*ASSIGNED TASK:*
Report each line of the data below in which "entryPerimeter" appears.

*DATA RECORDS:*
▬▬▬▬▬▬▬▬▬▬

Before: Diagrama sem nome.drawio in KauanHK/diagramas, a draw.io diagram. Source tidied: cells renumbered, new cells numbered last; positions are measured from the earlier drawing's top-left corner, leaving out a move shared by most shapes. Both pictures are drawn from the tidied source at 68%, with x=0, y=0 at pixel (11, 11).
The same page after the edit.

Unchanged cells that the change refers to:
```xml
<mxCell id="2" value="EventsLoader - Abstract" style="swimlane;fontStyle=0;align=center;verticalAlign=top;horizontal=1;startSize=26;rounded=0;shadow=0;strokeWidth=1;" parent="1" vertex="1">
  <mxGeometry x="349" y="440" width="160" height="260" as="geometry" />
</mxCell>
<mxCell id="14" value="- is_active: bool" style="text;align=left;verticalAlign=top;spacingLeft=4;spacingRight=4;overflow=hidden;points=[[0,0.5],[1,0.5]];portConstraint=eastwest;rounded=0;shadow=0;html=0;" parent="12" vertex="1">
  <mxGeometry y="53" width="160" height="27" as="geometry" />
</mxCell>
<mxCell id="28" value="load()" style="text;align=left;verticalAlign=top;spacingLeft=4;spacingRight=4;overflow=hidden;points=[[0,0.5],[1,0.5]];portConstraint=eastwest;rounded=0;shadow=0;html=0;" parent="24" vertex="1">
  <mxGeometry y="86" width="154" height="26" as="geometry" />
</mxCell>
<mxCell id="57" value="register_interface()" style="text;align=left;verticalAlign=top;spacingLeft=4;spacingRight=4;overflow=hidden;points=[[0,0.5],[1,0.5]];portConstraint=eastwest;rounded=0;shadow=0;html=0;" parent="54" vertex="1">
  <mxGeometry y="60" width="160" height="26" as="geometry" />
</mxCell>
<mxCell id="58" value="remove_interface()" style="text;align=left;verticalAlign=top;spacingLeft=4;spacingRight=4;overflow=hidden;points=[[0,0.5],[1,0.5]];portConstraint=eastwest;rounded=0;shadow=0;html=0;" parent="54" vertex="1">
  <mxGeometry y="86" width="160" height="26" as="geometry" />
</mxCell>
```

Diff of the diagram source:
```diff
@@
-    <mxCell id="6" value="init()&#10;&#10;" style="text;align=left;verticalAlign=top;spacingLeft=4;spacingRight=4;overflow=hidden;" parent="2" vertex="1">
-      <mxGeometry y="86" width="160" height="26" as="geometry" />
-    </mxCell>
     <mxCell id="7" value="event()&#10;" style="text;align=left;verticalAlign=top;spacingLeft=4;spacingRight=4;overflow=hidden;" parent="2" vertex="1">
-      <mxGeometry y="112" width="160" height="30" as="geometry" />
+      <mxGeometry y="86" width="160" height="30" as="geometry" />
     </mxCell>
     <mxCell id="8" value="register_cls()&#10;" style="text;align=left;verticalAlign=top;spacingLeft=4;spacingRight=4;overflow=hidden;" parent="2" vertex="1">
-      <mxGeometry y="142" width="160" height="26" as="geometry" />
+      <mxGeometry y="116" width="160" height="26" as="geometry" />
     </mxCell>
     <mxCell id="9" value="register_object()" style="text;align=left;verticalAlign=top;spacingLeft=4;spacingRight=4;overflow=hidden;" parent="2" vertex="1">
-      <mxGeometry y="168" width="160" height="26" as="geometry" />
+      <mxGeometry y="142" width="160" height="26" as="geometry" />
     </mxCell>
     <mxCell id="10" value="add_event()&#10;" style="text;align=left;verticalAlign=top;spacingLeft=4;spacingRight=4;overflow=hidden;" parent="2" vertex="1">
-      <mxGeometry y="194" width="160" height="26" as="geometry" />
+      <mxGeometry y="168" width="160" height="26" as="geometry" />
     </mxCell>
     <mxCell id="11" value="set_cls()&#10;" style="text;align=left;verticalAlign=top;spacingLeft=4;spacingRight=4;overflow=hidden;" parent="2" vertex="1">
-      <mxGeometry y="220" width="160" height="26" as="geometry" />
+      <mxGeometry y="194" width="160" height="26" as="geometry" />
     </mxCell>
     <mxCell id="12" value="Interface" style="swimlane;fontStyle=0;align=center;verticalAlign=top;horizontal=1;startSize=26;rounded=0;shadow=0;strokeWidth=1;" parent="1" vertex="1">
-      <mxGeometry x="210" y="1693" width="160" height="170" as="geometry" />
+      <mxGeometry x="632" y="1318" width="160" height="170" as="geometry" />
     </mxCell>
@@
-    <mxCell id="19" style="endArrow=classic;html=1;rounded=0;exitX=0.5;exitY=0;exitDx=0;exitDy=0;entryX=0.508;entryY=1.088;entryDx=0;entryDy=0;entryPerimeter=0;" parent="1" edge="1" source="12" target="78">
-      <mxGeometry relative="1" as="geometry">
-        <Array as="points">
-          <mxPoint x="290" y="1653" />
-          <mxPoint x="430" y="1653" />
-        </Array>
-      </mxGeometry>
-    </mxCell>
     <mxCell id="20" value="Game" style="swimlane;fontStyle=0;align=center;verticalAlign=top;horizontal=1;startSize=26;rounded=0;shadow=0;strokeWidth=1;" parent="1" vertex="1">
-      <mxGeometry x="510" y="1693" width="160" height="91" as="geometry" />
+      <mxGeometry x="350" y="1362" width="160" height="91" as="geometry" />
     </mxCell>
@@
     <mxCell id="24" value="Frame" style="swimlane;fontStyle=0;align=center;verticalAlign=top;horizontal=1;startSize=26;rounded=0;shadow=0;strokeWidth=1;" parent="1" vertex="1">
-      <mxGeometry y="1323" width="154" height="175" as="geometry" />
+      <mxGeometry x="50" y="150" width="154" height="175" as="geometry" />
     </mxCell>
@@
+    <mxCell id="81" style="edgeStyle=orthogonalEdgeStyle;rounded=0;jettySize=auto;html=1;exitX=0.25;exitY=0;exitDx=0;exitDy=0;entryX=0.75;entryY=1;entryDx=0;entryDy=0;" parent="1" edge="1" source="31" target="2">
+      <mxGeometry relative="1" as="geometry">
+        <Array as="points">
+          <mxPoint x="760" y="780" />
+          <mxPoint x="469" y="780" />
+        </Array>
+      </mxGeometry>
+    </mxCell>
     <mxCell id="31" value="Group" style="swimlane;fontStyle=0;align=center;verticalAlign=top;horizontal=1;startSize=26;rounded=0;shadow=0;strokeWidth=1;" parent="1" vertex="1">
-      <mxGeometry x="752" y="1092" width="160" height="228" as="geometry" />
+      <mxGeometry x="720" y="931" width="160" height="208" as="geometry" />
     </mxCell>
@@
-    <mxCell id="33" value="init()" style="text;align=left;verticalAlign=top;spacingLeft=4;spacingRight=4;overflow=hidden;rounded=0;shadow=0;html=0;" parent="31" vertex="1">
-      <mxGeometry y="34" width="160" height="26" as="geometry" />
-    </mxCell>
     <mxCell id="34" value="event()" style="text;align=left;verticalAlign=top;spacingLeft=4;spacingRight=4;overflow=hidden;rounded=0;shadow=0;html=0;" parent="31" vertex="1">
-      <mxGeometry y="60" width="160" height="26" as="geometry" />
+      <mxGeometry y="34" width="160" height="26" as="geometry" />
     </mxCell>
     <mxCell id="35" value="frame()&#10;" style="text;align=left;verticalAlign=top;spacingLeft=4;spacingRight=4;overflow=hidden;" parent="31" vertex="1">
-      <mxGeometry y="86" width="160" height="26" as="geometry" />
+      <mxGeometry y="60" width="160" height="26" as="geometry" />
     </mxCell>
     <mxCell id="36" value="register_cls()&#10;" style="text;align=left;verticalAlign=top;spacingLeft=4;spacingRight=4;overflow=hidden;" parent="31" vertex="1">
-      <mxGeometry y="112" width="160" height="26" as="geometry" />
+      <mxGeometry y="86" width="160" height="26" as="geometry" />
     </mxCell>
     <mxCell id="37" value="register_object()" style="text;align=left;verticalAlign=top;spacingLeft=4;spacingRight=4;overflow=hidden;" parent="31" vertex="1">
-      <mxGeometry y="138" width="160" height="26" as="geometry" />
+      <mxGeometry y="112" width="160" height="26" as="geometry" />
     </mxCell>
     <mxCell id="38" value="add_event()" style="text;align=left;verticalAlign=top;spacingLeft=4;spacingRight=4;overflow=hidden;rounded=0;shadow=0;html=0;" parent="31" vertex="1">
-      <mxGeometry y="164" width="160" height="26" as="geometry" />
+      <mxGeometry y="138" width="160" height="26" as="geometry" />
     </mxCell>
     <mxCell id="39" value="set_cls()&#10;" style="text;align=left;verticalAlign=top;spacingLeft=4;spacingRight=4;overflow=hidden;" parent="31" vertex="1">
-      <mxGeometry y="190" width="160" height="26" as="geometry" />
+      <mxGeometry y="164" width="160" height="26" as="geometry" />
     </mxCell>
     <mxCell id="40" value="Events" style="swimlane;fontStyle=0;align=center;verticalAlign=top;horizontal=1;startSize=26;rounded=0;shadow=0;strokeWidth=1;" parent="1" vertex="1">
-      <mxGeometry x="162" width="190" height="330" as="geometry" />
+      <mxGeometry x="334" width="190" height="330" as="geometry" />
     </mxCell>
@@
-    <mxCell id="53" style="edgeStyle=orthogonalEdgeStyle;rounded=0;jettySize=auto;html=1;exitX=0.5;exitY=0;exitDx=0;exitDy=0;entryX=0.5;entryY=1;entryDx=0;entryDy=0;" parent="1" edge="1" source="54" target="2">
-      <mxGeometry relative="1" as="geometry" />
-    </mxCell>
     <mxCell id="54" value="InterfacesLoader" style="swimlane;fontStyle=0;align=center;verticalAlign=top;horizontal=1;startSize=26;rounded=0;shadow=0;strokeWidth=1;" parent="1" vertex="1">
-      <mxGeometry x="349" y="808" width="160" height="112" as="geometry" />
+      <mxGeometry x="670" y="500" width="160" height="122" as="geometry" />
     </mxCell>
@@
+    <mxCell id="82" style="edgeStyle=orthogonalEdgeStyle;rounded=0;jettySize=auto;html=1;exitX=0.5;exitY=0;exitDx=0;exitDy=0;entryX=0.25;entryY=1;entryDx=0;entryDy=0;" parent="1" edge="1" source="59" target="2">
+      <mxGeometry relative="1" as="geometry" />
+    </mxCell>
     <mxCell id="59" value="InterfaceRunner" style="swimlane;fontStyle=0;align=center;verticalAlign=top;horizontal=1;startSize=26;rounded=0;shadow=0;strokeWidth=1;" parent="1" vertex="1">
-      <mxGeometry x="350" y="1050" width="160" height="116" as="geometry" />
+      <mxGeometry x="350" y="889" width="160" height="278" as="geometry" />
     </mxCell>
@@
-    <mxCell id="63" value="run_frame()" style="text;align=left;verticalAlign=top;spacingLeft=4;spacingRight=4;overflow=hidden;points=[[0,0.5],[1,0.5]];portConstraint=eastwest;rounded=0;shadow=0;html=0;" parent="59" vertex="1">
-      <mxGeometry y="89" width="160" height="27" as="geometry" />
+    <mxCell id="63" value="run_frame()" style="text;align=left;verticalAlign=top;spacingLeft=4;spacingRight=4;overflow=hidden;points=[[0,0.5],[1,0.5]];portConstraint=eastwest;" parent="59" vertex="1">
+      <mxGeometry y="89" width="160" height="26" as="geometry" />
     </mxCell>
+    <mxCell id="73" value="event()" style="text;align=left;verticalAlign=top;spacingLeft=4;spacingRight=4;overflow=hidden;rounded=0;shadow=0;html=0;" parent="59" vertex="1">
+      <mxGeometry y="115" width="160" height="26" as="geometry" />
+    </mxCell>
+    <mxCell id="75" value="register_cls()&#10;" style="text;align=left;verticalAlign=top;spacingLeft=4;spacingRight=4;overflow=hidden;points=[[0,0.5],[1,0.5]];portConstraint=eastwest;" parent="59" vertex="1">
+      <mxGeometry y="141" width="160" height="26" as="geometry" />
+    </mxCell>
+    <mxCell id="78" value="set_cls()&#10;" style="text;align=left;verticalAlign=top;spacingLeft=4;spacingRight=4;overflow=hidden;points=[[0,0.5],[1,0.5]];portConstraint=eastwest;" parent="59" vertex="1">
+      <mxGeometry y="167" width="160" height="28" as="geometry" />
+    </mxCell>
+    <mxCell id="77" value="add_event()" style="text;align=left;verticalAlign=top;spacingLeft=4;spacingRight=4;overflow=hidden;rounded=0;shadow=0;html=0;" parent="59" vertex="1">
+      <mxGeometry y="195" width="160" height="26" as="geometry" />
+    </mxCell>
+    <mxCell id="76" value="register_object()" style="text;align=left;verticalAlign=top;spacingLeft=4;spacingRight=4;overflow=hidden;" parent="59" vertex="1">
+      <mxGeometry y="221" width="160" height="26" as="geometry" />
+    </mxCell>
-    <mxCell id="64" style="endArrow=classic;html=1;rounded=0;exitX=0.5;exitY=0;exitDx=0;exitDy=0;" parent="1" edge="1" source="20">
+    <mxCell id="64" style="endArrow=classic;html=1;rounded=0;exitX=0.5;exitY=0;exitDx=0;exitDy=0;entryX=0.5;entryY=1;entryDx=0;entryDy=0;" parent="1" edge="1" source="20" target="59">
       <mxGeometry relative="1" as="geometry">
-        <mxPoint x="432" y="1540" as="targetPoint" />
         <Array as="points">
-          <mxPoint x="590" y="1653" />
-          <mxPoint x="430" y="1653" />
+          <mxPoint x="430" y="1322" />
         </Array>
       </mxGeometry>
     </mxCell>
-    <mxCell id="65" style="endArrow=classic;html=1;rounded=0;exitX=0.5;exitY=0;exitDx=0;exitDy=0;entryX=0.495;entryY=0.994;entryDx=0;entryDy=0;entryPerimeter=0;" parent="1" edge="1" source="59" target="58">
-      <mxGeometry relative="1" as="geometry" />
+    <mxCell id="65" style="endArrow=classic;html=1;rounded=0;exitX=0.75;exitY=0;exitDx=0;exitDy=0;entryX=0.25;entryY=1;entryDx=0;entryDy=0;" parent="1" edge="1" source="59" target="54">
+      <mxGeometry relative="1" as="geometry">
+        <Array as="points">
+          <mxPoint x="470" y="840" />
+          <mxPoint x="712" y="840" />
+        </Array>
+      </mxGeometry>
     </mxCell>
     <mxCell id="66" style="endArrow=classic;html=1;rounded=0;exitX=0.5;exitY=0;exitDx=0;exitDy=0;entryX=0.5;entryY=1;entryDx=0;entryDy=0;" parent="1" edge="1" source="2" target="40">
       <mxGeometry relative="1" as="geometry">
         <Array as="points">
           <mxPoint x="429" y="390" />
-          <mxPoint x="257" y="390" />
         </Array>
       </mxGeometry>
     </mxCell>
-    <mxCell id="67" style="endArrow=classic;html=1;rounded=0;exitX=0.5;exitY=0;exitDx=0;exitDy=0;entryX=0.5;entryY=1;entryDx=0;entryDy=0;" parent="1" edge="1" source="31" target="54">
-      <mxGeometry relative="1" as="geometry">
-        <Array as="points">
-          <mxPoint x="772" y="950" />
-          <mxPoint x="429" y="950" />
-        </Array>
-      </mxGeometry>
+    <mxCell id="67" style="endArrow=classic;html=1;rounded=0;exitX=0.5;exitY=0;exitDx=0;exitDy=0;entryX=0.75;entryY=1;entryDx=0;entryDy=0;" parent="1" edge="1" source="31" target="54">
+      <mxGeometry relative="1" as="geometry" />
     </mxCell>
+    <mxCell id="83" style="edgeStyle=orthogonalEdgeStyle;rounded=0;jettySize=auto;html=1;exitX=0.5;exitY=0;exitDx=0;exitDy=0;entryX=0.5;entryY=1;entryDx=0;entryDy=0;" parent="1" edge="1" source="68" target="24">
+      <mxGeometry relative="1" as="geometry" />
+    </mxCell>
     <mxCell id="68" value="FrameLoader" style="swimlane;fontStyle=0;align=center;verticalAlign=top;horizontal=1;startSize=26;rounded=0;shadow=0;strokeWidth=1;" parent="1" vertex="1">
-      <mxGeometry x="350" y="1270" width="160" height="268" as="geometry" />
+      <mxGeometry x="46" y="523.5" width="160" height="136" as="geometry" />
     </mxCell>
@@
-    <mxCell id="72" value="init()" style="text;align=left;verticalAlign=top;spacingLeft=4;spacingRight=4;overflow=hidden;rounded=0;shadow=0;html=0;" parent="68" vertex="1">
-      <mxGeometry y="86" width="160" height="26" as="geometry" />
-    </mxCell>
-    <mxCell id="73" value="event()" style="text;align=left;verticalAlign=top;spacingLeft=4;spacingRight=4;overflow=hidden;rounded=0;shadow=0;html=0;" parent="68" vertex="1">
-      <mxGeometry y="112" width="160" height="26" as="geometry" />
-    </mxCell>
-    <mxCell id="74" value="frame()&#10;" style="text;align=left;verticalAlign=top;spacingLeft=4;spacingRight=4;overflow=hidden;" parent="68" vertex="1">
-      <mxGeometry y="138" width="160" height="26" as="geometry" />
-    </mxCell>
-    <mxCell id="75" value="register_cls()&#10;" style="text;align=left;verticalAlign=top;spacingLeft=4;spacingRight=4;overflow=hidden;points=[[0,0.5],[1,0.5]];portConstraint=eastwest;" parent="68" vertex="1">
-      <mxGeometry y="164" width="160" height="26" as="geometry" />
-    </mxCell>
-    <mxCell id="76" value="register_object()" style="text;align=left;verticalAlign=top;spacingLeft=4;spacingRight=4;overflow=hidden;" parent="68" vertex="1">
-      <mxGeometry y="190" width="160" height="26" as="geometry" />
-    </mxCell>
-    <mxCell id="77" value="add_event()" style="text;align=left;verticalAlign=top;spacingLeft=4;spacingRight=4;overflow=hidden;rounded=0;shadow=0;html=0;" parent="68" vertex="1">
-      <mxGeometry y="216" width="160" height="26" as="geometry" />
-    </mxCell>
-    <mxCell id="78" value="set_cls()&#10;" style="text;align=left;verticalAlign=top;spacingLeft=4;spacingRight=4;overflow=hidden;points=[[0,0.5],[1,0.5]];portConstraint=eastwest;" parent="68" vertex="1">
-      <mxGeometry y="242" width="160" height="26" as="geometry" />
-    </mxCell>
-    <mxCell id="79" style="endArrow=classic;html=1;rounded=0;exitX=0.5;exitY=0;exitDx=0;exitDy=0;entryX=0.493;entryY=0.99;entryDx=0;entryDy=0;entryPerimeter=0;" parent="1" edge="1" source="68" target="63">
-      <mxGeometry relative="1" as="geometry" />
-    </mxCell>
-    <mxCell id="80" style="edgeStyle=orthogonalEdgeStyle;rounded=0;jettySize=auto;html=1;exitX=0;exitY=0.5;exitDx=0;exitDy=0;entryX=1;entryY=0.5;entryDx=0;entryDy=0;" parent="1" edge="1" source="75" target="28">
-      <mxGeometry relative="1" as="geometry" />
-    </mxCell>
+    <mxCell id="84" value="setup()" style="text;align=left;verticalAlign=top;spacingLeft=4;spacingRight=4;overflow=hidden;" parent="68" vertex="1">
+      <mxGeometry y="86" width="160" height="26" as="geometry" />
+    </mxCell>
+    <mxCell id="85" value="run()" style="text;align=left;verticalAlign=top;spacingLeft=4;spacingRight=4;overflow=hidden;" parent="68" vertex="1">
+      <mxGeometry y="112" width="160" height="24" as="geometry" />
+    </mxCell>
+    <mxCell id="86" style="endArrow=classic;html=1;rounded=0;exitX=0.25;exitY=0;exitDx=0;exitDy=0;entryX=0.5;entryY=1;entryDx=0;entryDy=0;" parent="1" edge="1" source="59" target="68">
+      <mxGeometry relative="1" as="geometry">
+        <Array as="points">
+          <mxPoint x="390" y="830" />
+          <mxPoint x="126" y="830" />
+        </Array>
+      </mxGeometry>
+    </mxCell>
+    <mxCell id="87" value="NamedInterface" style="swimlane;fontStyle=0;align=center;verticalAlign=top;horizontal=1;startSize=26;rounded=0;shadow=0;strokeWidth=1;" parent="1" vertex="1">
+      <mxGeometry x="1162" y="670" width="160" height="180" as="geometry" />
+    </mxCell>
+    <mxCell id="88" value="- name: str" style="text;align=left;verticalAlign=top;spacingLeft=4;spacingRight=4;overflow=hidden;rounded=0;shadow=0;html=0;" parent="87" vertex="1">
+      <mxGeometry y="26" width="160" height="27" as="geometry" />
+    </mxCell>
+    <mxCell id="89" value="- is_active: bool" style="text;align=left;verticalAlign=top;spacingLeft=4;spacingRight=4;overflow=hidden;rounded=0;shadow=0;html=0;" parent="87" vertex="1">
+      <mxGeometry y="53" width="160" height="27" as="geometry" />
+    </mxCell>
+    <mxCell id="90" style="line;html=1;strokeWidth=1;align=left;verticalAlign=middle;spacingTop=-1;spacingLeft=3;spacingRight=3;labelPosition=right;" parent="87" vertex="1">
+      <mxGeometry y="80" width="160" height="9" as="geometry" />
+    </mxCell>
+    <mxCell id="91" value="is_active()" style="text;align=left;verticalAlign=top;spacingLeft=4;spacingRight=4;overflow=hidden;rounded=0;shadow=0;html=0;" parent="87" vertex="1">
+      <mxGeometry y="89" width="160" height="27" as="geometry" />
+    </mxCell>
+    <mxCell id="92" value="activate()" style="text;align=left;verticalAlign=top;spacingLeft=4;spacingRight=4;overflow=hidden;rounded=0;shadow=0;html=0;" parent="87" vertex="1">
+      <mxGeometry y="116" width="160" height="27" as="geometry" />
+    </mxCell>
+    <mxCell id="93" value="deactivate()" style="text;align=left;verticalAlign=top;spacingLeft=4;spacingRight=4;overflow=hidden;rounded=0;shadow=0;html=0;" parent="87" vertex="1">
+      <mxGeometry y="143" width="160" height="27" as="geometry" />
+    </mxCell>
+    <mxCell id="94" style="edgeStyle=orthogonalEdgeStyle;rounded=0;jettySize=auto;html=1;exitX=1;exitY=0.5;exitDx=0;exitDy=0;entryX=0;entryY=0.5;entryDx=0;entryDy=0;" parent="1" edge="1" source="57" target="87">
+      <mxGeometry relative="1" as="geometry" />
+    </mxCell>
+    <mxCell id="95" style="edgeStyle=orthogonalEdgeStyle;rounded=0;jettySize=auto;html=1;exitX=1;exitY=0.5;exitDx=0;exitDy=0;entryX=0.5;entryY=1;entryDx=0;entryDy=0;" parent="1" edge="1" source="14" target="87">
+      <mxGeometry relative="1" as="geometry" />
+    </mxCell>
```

▬▬▬▬▬▬▬▬▬▬

*EXERCISE OUTPUT:*
-    <mxCell id="19" style="endArrow=classic;html=1;rounded=0;exitX=0.5;exitY=0;exitDx=0;exitDy=0;entryX=0.508;entryY=1.088;entryDx=0;entryDy=0;entryPerimeter=0;" parent="1" edge="1" source="12" target="78">
-    <mxCell id="65" style="endArrow=classic;html=1;rounded=0;exitX=0.5;exitY=0;exitDx=0;exitDy=0;entryX=0.495;entryY=0.994;entryDx=0;entryDy=0;entryPerimeter=0;" parent="1" edge="1" source="59" target="58">
-    <mxCell id="79" style="endArrow=classic;html=1;rounded=0;exitX=0.5;exitY=0;exitDx=0;exitDy=0;entryX=0.493;entryY=0.99;entryDx=0;entryDy=0;entryPerimeter=0;" parent="1" edge="1" source="68" target="63">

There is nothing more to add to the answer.